UMWA President Cecil E. Roberts sounded “disappointment” with the situation, while alleging a Patriot walkout. “We made progress toward a workable alternative,” he said in a release. “The union agreed to savings—but that still wasn’t enough.” Patriot contested the release’s accuracy and denied leaving the talks. Company spokesmen added they only learned meetings slated for next week were canceled via the statement.

On May 29, a St. Louis federal bankruptcy judge ruled in favor of Patriot Coal officials seeking to annul union contracts, a move allowing the financially strapped company to impose steep wage and benefit concessions on current and retired miners. In her 102-page decision, Judge Kathy A. Surratt-States of the U.S. Bankruptcy Court granted Patriot’s motion to reject collective bargaining agreements with the UMWA while terminating current retiree benefits. Patriot asserted reorganization would be impossible without the cuts—a claim the union fought bitterly in court and with frequent, sometimes boisterous, public protests.

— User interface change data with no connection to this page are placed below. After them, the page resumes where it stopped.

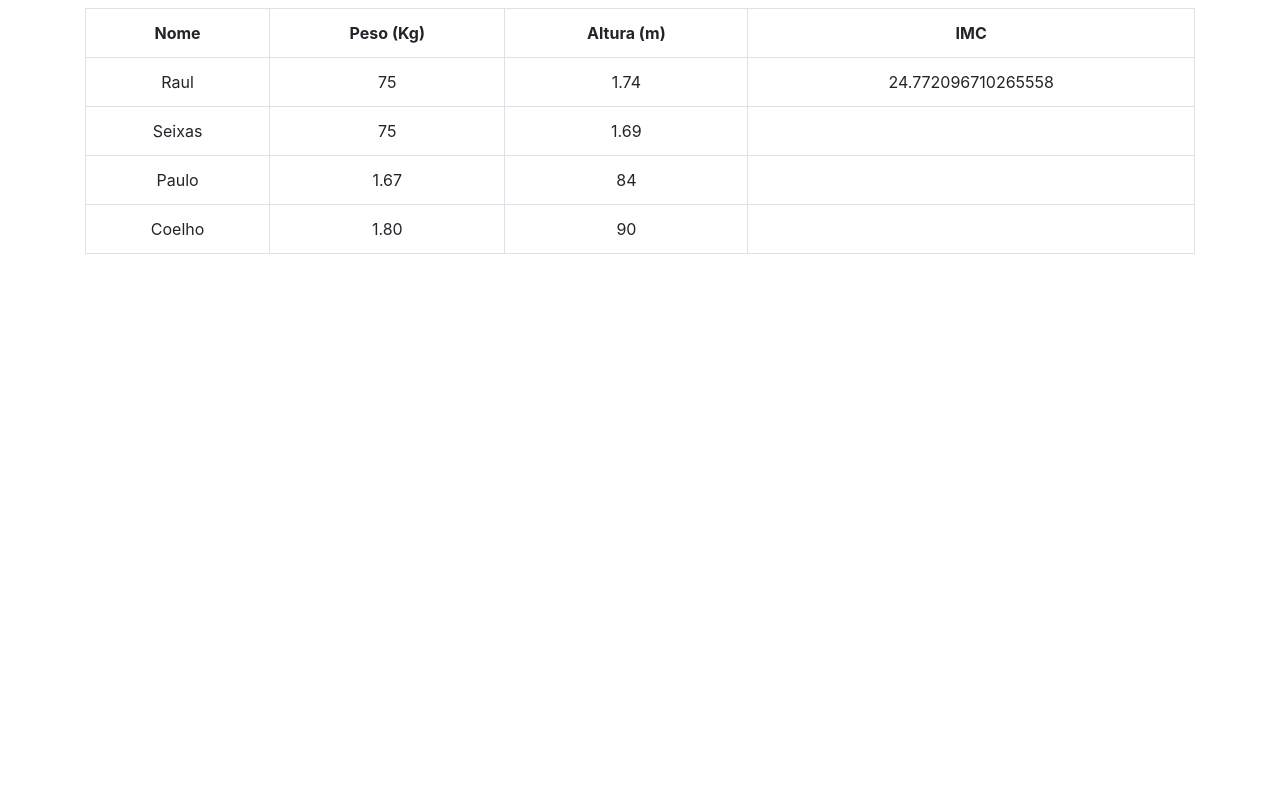
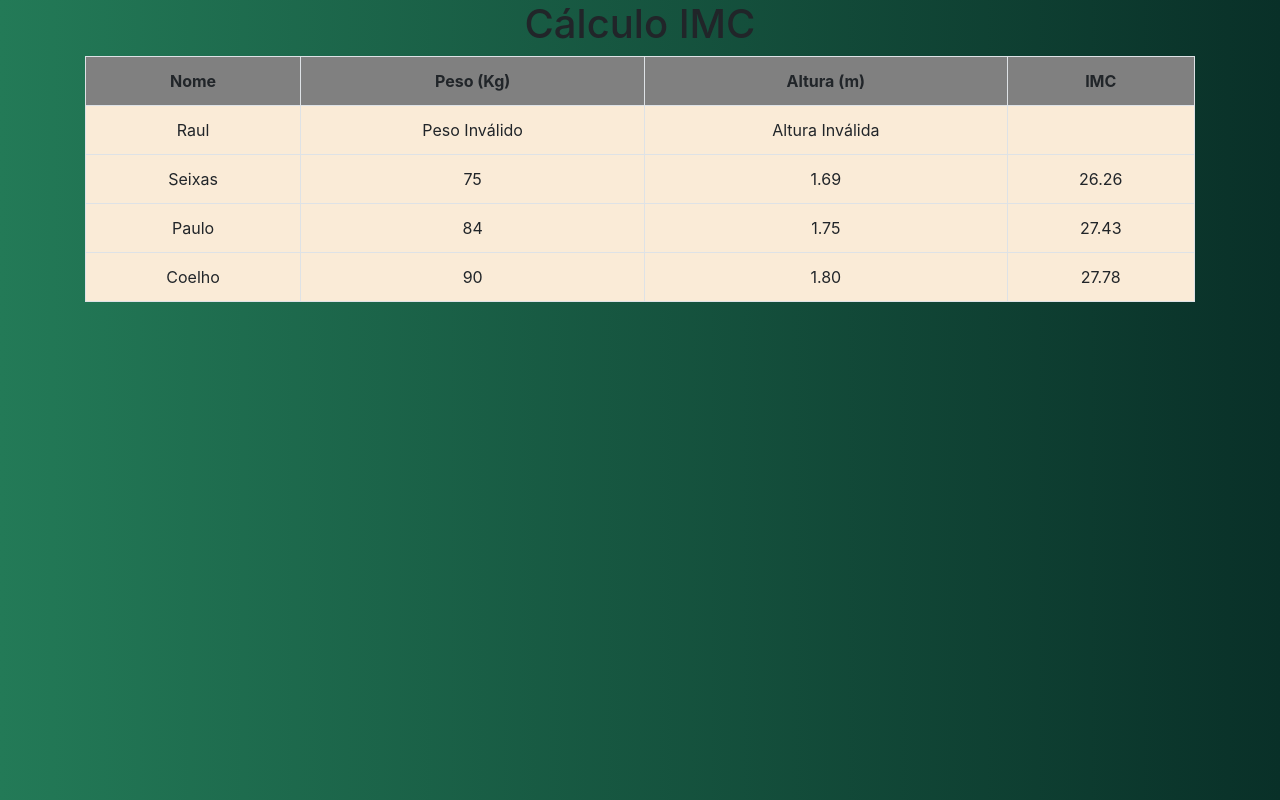
Before and after one commit to Raphael-Goulart/calculo-imc, a plain HTML site: page index.html in a window 1280 px wide. Drawn offline with nearby package versions, Linux system fonts and the light colour scheme.

Commit message:
created style css

```diff
--- a/css/style.css
+++ b/css/style.css
@@ -0,0 +1,19 @@
+*{
+    margin: 0;
+    padding: 0;
+}
+
+body {
+    background: #093028;  /* fallback for old browsers */
+    background: -webkit-linear-gradient(to right, #237A57, #093028);  /* Chrome 10-25, Safari 5.1-6 */
+    background: linear-gradient(to right, #237A57, #093028); /* W3C, IE 10+/ Edge, Firefox 16+, Chrome 26+, Opera 12+, Safari 7+ */
+    ;
+}
+
+.tabela--1 {
+    background-color: gray;
+}
+
+.tabela--2 {
+    background-color: antiquewhite;
+}
--- a/index.html
+++ b/index.html
@@ -4,10 +4,9 @@
     <meta charset="UTF-8">
     <meta http-equiv="X-UA-Compatible" content="IE=edge">
     <meta name="viewport" content="width=device-width, initial-scale=1.0">
-    <!-- Required meta tags -->
    <meta charset="utf-8">
    <meta name="viewport" content="width=device-width, initial-scale=1, shrink-to-fit=no">
-   <!-- Bootstrap CSS -->
+   <link rel="stylesheet" href="/css/style.css">
    <link rel="stylesheet" href="https://stackpath.bootstrapcdn.com/bootstrap/4.4.1/css/bootstrap.min.css" integrity="sha384-Vkoo8x4CGsO3+Hhxv8T/Q5PaXtkKtu6ug5TOeNV6gBiFeWPGFN9MuhOf23Q9Ifjh" crossorigin="anonymous">
     <title>Exercicios | JS</title>
 </head>
@@ -18,35 +17,35 @@
 
         <div class="table-responsive">
             <table class="table table-bordered">
-            <tr class="text-center">
+            <tr class="text-center tabela--1">
                 <td><strong>Nome</strong></td>
                 <td><strong>Peso (Kg)</strong></td>
                 <td><strong>Altura (m)</strong></td>
                 <td><strong>IMC</strong></td>
             </tr>
-            <tr class="text-center" id="paciente--um">
+            <tr class="text-center paciente tabela--2">
                 <td>Raul</td>
-                <td class="peso--um">75</td>
-                <td class="altura--um">1.74</td>
+                <td class="peso">1000</td>
+                <td class="altura">3.0</td>
                 <td class="info--imc"></td>
             </tr>
-            <tr class="text-center">
+            <tr class="text-center paciente tabela--2">
                 <td>Seixas</td>
-                <td>75</td>
-                <td>1.69</td>
-                <td></td>
+                <td class="peso">75</td>
+                <td class="altura">1.69</td>
+                <td class="info--imc"></td>
             </tr>
-            <tr class="text-center">
+            <tr class="text-center paciente tabela--2">
                 <td>Paulo</td>
-                <td>1.67</td>
-                <td>84</td>
-                <td></td>
+                <td class="peso">84</td>
+                <td class="altura">1.75</td>
+                <td class="info--imc"></td>
             </tr>
-            <tr class="text-center">
+            <tr class="text-center paciente tabela--2">
                 <td>Coelho</td>
-                <td>1.80</td>
-                <td>90</td>
-                <td></td>
+                <td class="peso">90</td>
+                <td class="altura">1.80</td>
+                <td class="info--imc"></td>
             </tr>
             </table>
 
--- a/js/index.js
+++ b/js/index.js
@@ -1,17 +1,43 @@
-/*var titulo = document.querySelector('.titulo');
-console.log(titulo.textContent);
-titulo.textContent = "Cálculo IMC"*/
+var titulo = document.querySelector('.titulo');
+titulo.textContent = "Cálculo IMC"
 
-var paciente = document.querySelector('#paciente--um');
+var pacientes = document.querySelectorAll('.paciente'); //traz todos os pacientes com a classe paciente All
 
-var tdPeso = paciente.querySelector('.peso--um');
-var peso = tdPeso.textContent;
 
-var tdAltura = paciente.querySelector('.altura--um')
-var altura = tdAltura.textContent;
 
-var tdImc = paciente.querySelector('.info--imc');
+for(var i = 0; i < pacientes.length; i++){
+    var cliente = pacientes[i];
 
-var imc = peso / (altura * altura);
+    var tdPeso = cliente.querySelector('.peso');
+    var peso = tdPeso.textContent;
 
-tdImc.textContent = imc
+    var tdAltura = cliente.querySelector('.altura')
+    var altura = tdAltura.textContent;
+
+    var tdImc = cliente.querySelector('.info--imc');
+
+    var pesoValido = true;
+    var alturaValido = true;
+
+    if( peso <= 0 || peso >= 500 ) { //se peso for menor que zero ou maior que 500 exiba peso inválido
+    pesoValido = false;
+    tdPeso.textContent = "Peso Inválido";
+    };
+
+    if( altura <= 0 || altura >= 3.0 ) { //se peso for menor que zero ou maior que 500 exiba peso inválido
+    alturaValido = false;
+    tdAltura.textContent = "Altura Inválida";
+    };
+
+    if (alturaValido && pesoValido){
+    var imc = peso / (altura * altura);
+    tdImc.textContent = imc.toFixed(2); //declara o quanto que você quer de casas decimais
+    };
+}
+
+
+
+
+
+
+/*vamos fazer um loop para todos os  pacientes */
```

“We have offered millions in additional contract enhancements, including wage increases, healthcare improvements, life insurance and paid personal time off,” said Patriot Coal CEO Ben Hatfield. “It remains the assessment of Patriot management that agreeing to UMWA’s demands would sacrifice making the company viable.”

Roberts offered a starkly different view. “There is no end to the sacrifices our members and retirees are expected to make, even while hundreds of managers and executives are thinking how they will spend bonus money in their bank accounts,” said Roberts. “If we’re going to share the pain, we should share the gain.” UMWA represents 40% of Patriot miners.